“Facing Stigma” with Adam S.
“I grew up on eastern Long Island and watched a lot of CHIPS so I knew I wanted to be a pilot or cop. Once I realized how much math was involved to be a pilot, it sealed the deal on becoming a cop. I knew I wanted to do police work but my dad convinced me to do at least two years of community college before applying. The departments on Long Island were two of the hardest to get into so I started applying elsewhere. A friend of mine told me about the Arlington, VA police department and I’ve been here ever since 1990. I’ve seen and experienced quite a lot during my time here. I was a first responder at the Pentagon on 9/11 and that was a very sobering moment. I was grateful to be behind the yellow tape, but also to help the military and direct people outside of the building to help keep them safe. Afterward we did a lot of VIP motorcades and some for the families that were involved or the bodies that were recovered. About six months after that I was driving down the road in my car and started crying. I wasn’t making any connection to what was going on until I remembered our EAP office said that sometimes when you experience traumatic events it takes about six months to kick in. During that time I was depressed and trying not to put myself in danger but there was this feeling of wanting something to happen that would put me out of this internal misery. My wife ended up finding out about a relationship outside of our marriage so we got into an argument and in that short period of time, I became completely detached and grabbed my off duty pistol and almost did something I was really going to regret. I could hear my wife talking to me outside the door and my dog barking; it kind of brought me back and out of this fog. I went to the hospital after that and couldn’t leave until they said everything was clear. I didn’t think I’d be able to get back on the force but thankfully I was able to go through my inpatient and outpatient treatment and make my way back after some time off.

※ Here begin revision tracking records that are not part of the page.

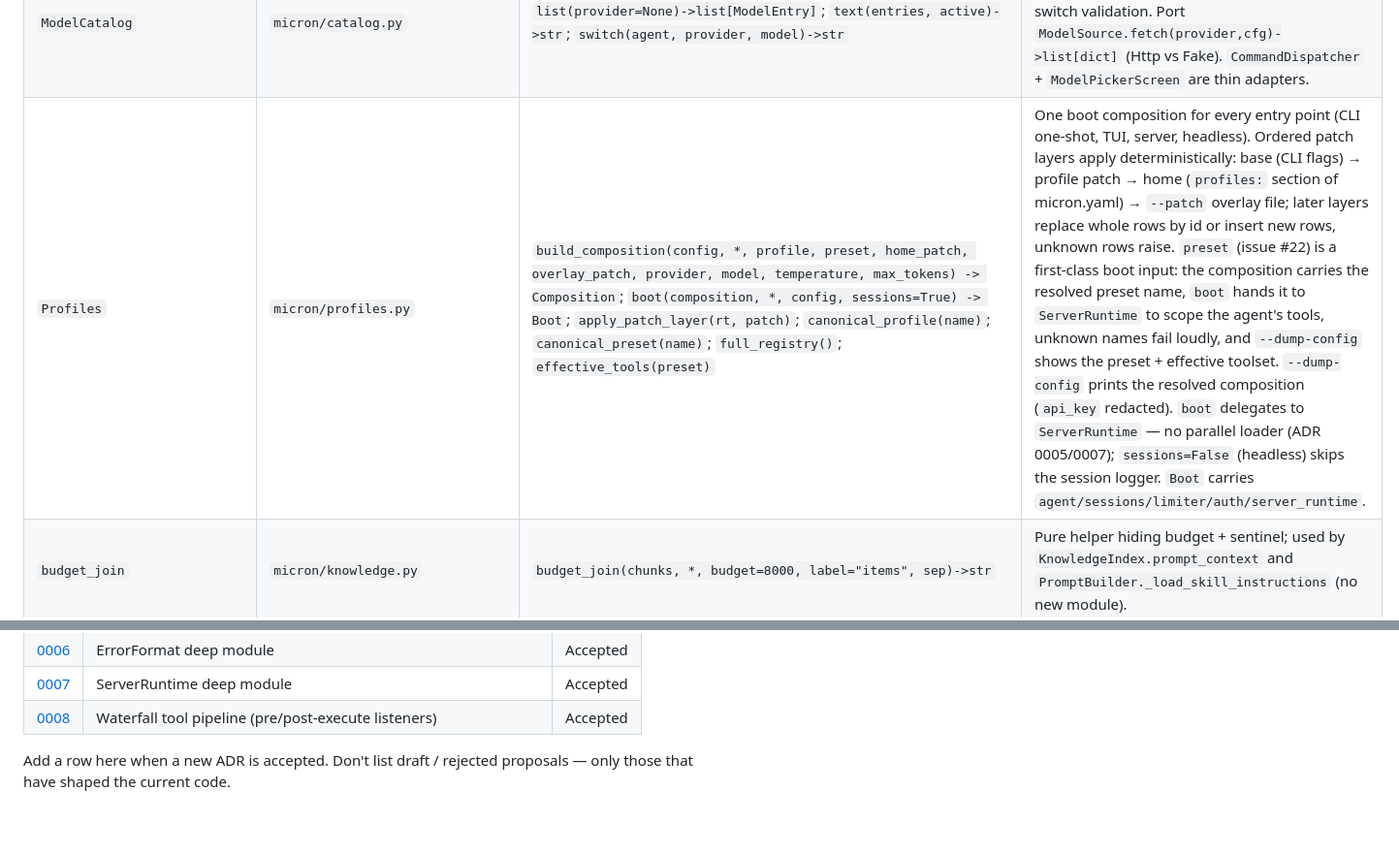
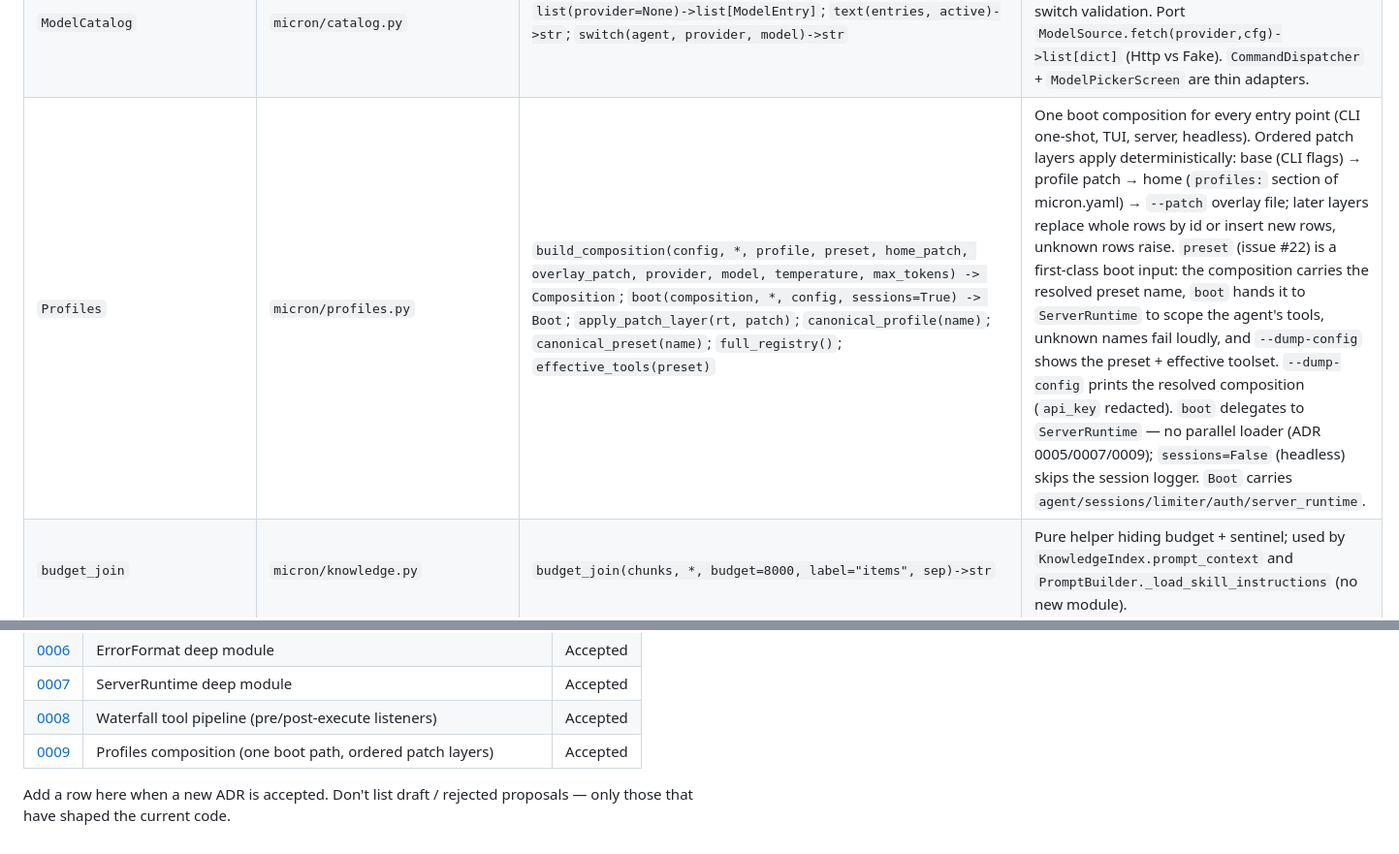
Before and after one commit to msbuk1/micron-agent, a Markdown page: CONTEXT.md, 2 parts joined by grey strips. Shown at 97% size. Drawn GitHub-style.

Commit message:
docs: ADR 0009 profiles composition (#27)

```diff
--- a/CONTEXT.md
+++ b/CONTEXT.md
@@ -40,7 +40,7 @@ redefined here.
 | `ErrorFormat` | `micron/error_format.py` | `format_error(exc, hint="", *, tool="")->str`; `ok(msg)->str`; `is_error(str)->bool` | Pure string table hiding `isinstance` + substring precedence + truncation. Single seam for `builtin` adapters and `MicronAgent._friendly_error`; `tools/error_handling.py` is shim. |
 | `ServerRuntime` | `micron/server_runtime.py` | `ServerRuntime(config, *, agent, sessions, limiter, auth, preset)` | Ergonomic wrapper hiding `RuntimeConfig`→`create_agent`/`SessionLogger` wiring + `RateLimiter`/`AuthPolicy` globals. The session logger is created before the agent and injected into it at construction (issue #25) — every transport (CLI one-shot, TUI, server) runs the agent with the log as authority; transports never call `log_turn` themselves. `preset` (issue #22) scopes the booted agent's tools via `compose_tools(full_registry(), preset)`; `None`/`"default"` keeps the unscoped path. Local-substitutable via `tmp_path`/`FakeClock`. |
 | `ModelCatalog` | `micron/catalog.py` | `list(provider=None)->list[ModelEntry]`; `text(entries, active)->str`; `switch(agent, provider, model)->str` | Deep module owning live fetch (`/api/tags` vs `/models`), fallback chain, price/meta formatting, switch validation. Port `ModelSource.fetch(provider,cfg)->list[dict]` (Http vs Fake). `CommandDispatcher` + `ModelPickerScreen` are thin adapters. |
-| `Profiles` | `micron/profiles.py` | `build_composition(config, *, profile, preset, home_patch, overlay_patch, provider, model, temperature, max_tokens) -> Composition`; `boot(composition, *, config, sessions=True) -> Boot`; `apply_patch_layer(rt, patch)`; `canonical_profile(name)`; `canonical_preset(name)`; `full_registry()`; `effective_tools(preset)` | One boot composition for every entry point (CLI one-shot, TUI, server, headless). Ordered patch layers apply deterministically: base (CLI flags) → profile patch → home (`profiles:` section of micron.yaml) → `--patch` overlay file; later layers replace whole rows by id or insert new rows, unknown rows raise. `preset` (issue #22) is a first-class boot input: the composition carries the resolved preset name, `boot` hands it to `ServerRuntime` to scope the agent's tools, unknown names fail loudly, and `--dump-config` shows the preset + effective toolset. `--dump-config` prints the resolved composition (`api_key` redacted). `boot` delegates to `ServerRuntime` — no parallel loader (ADR 0005/0007); `sessions=False` (headless) skips the session logger. `Boot` carries `agent/sessions/limiter/auth/server_runtime`. |
+| `Profiles` | `micron/profiles.py` | `build_composition(config, *, profile, preset, home_patch, overlay_patch, provider, model, temperature, max_tokens) -> Composition`; `boot(composition, *, config, sessions=True) -> Boot`; `apply_patch_layer(rt, patch)`; `canonical_profile(name)`; `canonical_preset(name)`; `full_registry()`; `effective_tools(preset)` | One boot composition for every entry point (CLI one-shot, TUI, server, headless). Ordered patch layers apply deterministically: base (CLI flags) → profile patch → home (`profiles:` section of micron.yaml) → `--patch` overlay file; later layers replace whole rows by id or insert new rows, unknown rows raise. `preset` (issue #22) is a first-class boot input: the composition carries the resolved preset name, `boot` hands it to `ServerRuntime` to scope the agent's tools, unknown names fail loudly, and `--dump-config` shows the preset + effective toolset. `--dump-config` prints the resolved composition (`api_key` redacted). `boot` delegates to `ServerRuntime` — no parallel loader (ADR 0005/0007/0009); `sessions=False` (headless) skips the session logger. `Boot` carries `agent/sessions/limiter/auth/server_runtime`. |
 | `budget_join` | `micron/knowledge.py` | `budget_join(chunks, *, budget=8000, label="items", sep)->str` | Pure helper hiding budget + sentinel; used by `KnowledgeIndex.prompt_context` and `PromptBuilder._load_skill_instructions` (no new module). |
 | `TurnHooks` / `Inbox` | `micron/turns.py` | `TurnHooks.pre_step(message)->str|None` (rewrite or reject), `TurnHooks.should_stop()->bool`; `Inbox.inject(text)` / `drain()` | Turn/step lifecycle (issue #17). `agent.hooks` is replaceable; `agent.inject()` queues context that lands at the start of the next admitted request. Pass-through by default. |
 | `ExecutionWorld` | `micron/execution.py` | `get_world()/set_world()/reset_world()`; world exposes `fs` (WorkspaceFS-compatible), `run(cmd, *, shell, cwd, timeout, limits) -> CommandResult`, `sandbox_wrap(cmd)` | Unified execution seam (issue #19): service definition / provider / consumer. Providers: `LocalWorld` (WorkspaceFS + subprocess with resource limits) and `FakeRemoteWorld` (records calls, never spawns). Selected via `MICRON_EXECUTION_PROVIDER` env or `execution.provider` in micron.yaml (default `local`). File tools resolve `world.fs` via `builtin._ws()`; `run_command` spawns via `world.run`. Sandbox argv-wrapping is applied once, before spawn, by `SandboxListener` in the tool pipeline — never per-tool. |
@@ -155,6 +155,7 @@ architecture reviews should not re-litigate them.
 | [0006](docs/adr/0006-error-format.md) | ErrorFormat deep module | Accepted |
 | [0007](docs/adr/0007-server-runtime.md) | ServerRuntime deep module | Accepted |
 | [0008](docs/adr/0008-tool-pipeline.md) | Waterfall tool pipeline (pre/post-execute listeners) | Accepted |
+| [0009](docs/adr/0009-profiles-composition.md) | Profiles composition (one boot path, ordered patch layers) | Accepted |
 
 Add a row here when a new ADR is accepted. Don't list draft / rejected
 proposals — only those that have shaped the current code.
```
Also changed, not shown: docs/adr/0009-profiles-composition.md (added, +69 -0 lines).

I had this great police career where it’s truth, justice, and the American way, but my personal life and relationships were terrible before that incident. I’m still on medication and see my therapist every two weeks, but I’m certainly more self aware. I really had to become honest with myself and address some of the underlying issues I was facing rather than withholding pertinent information from my therapist. Once I started to unpack some of that trauma, I realized that a big catalyst for a lot of this started from my experience as a teenager being sexually abused by a camp counselor over the course of a few summers. Things are so much clearer now that I’m able to see it from this higher vantage point. I’m definitely ok now with being happy. Since then, I’ve been able to help my department build a pretty robust peer support system and mental health awareness program. The area has also grown significantly since my time here and policing has certainly changed with all of the issues going on. We’ve been fortunate in Arlington that our relationship with the community has always been community-based so it’s been solid. I’m lucky to have been in this particular area and this department in that regard. The only real issues we’ve had were with a few people that came from out of town for the riots in DC. The two individuals who had the hardest time were the two African-American officers in our unit. They were getting berated by people and that really hurt me because they’re black and they’re blue and just trying to do their jobs. That hurt me most of all knowing my friends had to go through that. We’re close enough though as a squad that we talked through all that. They gave their opinions of how things are and when I talk about situations like that, I always say I don’t know what it’s like to be black and how it feels. I guess the bigger picture and what I’m trying to say is that I’m more empathetic and sympathetic to what people go through and their backgrounds. As corny as it sounds, it’s great to be out there doing the right thing and helping people out. I just want to leave the community with a good impression and be a better friend and partner; that’s what means the most to me.”